Defendants Blanchet and Guillan procured the $100 million, small business set-aside contract with the federal government. The contract was for the provision of foreign language instruction services to the United States Special Operations Command (“SOCOM”). The core of the fraud in this case was that their company did not meet the necessary federal standards to be considered a small business. Both Defendants misrepresented facts about their company and concealed material facts about their company’s affiliation with another, larger company. It was the case both in the initial bid and during the government’s later investigation.
The US Court of Appeals affirmed convictions and sentences of the initial trial court.
According to 18 U.S.C.S. § 371, conspiracy takes place when (1) there exists an agreement between two or more persons to commit a crime; (2) conspirators knowingly and willfully joined or participated in the conspiracy; and (3) they performed an overt act in furtherance of the agreement. The existence of a conspiracy may be proven by circumstantial evidence, i.e. inferences from the conduct of suspects or from circumstantial evidence of the scheme of conspiracy.
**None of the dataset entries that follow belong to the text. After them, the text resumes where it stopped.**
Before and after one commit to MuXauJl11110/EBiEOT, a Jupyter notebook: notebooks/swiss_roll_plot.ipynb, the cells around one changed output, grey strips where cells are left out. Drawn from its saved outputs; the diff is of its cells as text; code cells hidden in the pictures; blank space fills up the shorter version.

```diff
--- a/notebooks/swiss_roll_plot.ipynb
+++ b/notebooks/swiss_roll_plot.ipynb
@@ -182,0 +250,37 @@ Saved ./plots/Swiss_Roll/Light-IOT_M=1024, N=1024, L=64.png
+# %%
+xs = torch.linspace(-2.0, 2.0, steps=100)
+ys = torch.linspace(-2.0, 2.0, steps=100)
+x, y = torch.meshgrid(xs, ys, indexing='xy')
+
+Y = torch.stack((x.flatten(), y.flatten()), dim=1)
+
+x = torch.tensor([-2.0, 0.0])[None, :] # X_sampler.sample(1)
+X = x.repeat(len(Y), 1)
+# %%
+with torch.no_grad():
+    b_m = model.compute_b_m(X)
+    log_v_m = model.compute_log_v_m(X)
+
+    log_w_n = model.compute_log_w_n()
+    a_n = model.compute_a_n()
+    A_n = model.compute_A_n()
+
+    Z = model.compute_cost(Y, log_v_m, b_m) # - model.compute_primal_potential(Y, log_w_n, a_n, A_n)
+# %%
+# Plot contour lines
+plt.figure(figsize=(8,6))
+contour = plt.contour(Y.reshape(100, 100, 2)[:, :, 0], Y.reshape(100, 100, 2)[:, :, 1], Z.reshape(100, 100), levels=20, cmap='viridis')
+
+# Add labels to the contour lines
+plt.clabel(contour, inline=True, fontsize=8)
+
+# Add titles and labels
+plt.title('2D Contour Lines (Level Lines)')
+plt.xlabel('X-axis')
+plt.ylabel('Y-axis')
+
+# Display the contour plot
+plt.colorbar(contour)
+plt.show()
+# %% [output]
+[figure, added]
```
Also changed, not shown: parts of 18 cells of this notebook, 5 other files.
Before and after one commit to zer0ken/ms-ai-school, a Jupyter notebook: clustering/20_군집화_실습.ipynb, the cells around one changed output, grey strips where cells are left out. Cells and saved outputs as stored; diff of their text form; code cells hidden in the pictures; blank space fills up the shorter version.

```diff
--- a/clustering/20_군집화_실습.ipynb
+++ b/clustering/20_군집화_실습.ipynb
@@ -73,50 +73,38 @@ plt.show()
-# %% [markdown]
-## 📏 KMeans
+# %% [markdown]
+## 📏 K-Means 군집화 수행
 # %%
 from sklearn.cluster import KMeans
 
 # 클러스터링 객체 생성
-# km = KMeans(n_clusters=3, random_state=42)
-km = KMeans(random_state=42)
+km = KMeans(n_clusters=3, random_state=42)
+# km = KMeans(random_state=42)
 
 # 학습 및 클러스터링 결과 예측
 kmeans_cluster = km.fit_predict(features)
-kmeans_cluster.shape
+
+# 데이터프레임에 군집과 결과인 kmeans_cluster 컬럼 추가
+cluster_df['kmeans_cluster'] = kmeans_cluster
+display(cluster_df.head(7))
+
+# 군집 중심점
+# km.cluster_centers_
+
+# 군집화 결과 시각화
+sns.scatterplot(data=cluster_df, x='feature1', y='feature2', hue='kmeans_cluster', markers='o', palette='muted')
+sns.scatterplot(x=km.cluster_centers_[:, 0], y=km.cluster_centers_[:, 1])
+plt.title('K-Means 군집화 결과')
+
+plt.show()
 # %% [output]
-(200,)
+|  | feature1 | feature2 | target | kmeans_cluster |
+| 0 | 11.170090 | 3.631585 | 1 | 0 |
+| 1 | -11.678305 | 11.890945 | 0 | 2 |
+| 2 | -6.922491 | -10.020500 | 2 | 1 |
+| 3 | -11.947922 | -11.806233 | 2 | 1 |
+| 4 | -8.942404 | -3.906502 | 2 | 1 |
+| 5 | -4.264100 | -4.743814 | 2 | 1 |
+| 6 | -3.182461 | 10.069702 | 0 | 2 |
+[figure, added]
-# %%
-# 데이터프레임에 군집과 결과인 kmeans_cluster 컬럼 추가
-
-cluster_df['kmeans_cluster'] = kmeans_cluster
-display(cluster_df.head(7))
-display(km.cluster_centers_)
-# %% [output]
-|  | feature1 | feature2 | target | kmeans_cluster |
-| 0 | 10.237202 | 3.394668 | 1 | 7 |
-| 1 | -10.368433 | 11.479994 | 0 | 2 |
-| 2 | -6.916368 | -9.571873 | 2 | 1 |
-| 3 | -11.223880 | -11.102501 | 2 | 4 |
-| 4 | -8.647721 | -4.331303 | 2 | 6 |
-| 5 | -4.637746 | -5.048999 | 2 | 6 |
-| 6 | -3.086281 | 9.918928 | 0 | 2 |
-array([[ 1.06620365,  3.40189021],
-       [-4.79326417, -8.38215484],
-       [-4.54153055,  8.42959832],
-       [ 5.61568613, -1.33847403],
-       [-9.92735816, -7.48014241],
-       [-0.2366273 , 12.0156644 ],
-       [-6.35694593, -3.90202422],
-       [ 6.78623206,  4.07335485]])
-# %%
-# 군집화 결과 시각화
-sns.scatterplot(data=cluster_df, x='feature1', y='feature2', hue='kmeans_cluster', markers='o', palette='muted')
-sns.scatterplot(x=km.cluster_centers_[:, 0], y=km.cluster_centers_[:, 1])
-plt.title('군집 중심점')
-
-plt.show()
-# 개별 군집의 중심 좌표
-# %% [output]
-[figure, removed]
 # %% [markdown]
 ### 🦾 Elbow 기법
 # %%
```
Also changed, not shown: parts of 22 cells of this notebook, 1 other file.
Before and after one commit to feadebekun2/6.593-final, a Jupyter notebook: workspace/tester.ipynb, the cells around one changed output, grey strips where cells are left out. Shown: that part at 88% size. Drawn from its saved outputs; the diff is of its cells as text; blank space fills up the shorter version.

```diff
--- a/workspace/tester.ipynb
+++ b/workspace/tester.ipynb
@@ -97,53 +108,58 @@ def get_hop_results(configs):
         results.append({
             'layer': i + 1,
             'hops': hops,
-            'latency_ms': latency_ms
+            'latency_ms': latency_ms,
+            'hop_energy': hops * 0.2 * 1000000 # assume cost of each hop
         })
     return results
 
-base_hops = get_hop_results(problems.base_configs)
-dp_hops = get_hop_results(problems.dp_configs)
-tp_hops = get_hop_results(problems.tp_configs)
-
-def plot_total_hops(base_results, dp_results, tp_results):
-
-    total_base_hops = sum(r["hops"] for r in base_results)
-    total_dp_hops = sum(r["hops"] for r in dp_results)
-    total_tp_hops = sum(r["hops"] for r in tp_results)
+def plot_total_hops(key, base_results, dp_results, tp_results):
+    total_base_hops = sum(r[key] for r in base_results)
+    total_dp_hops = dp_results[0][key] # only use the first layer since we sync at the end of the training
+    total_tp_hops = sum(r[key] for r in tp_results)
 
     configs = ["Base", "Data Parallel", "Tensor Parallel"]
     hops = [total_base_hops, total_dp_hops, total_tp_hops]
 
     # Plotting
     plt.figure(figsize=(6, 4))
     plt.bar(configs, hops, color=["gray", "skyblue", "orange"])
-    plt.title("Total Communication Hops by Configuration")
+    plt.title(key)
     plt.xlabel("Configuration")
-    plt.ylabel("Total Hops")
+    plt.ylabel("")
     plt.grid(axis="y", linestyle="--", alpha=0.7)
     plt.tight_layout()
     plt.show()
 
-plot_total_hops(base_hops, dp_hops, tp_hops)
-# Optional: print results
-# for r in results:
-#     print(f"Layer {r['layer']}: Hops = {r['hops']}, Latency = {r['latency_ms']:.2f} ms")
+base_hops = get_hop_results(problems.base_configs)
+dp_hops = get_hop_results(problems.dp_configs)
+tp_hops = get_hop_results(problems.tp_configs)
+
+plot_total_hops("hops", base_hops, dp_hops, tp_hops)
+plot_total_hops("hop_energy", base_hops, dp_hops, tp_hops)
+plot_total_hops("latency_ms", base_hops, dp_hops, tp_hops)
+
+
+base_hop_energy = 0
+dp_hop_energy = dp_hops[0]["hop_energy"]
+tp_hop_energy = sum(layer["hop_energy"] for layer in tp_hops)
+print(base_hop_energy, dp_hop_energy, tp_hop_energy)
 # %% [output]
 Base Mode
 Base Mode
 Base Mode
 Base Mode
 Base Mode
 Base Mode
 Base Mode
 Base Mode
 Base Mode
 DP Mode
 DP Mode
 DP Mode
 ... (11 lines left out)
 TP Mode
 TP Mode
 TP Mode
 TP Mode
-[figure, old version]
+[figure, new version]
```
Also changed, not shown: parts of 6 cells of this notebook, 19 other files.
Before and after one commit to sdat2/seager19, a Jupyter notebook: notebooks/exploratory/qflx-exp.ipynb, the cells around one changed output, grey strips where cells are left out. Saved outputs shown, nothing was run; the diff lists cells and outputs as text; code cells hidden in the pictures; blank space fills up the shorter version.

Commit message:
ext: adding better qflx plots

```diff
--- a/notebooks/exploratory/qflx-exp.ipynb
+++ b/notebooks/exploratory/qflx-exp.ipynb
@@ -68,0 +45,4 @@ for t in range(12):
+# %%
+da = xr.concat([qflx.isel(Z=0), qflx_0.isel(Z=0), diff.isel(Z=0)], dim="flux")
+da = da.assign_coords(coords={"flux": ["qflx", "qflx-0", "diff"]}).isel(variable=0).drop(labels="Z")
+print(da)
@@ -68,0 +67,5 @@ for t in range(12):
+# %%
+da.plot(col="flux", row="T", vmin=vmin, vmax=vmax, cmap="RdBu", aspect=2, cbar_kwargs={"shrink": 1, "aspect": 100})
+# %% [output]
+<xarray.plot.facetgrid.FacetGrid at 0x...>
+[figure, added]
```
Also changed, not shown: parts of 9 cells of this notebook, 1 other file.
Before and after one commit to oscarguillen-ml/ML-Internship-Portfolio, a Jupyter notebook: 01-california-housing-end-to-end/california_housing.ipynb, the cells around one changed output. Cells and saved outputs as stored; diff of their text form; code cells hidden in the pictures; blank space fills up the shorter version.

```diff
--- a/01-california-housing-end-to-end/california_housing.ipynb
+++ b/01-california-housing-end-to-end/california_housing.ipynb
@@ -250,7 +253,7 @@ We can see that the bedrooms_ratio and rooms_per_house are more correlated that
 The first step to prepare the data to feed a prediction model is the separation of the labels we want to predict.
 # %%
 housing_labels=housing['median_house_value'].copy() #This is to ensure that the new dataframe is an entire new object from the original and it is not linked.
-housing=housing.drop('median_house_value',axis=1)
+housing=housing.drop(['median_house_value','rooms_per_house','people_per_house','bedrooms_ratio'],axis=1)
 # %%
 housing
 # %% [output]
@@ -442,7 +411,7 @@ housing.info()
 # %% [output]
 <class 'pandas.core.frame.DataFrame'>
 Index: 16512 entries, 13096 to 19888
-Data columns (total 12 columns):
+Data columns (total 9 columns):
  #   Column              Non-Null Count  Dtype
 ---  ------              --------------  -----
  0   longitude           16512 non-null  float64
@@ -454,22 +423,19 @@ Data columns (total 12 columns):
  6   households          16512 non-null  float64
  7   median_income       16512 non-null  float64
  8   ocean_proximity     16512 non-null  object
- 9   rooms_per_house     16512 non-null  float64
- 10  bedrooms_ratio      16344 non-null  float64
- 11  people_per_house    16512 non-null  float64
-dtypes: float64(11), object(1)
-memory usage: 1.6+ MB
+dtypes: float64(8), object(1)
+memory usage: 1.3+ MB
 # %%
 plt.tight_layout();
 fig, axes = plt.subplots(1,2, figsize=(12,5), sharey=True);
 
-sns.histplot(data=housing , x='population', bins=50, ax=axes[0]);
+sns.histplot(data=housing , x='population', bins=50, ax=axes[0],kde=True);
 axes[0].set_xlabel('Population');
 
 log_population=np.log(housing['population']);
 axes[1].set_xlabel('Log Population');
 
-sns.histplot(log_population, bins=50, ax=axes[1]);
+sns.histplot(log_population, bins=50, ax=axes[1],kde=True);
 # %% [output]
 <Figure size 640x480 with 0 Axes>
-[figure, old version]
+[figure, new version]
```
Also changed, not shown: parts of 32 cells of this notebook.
The elements of mail and wire fraud are: (1) intentional participation in a scheme to defraud, and, (2) the use of the interstate mails or wires in furtherance of that scheme. However, scheme of conspiracy to commit fraudulent acts must be alleged in existence of material misrepresentation as well as the intentional omission or concealment of a material fact calculated to deceive another out of money or property. A misrepresentation is material if it has a natural tendency to influence, or is capable of influencing, the decision maker to whom it is addressed.
Whether trial court judged correctly on one count of conspiracy to defraud the US in violation of 18 U.S.C.S. § 371, as well as five counts of wire fraud in violation of 18 U.S.C.S. §§ 1343 and 2.
The appellate court upheld the verdict that defendants willfully and maliciously defrauded in order to obtain a small business set-aside contract with the federal government. It was admitted that the company’s affiliation with another larger company was concealed through misrepresentation. Hence, the appellate court was convinced that delinquents consciously and knowingly sent and received the proceeds from their illicitly-obtained contract over the interstate wires. The court also did accept that “district court did not abuse its discretion in permitting a government lay witness to testify without being qualified as an expert”.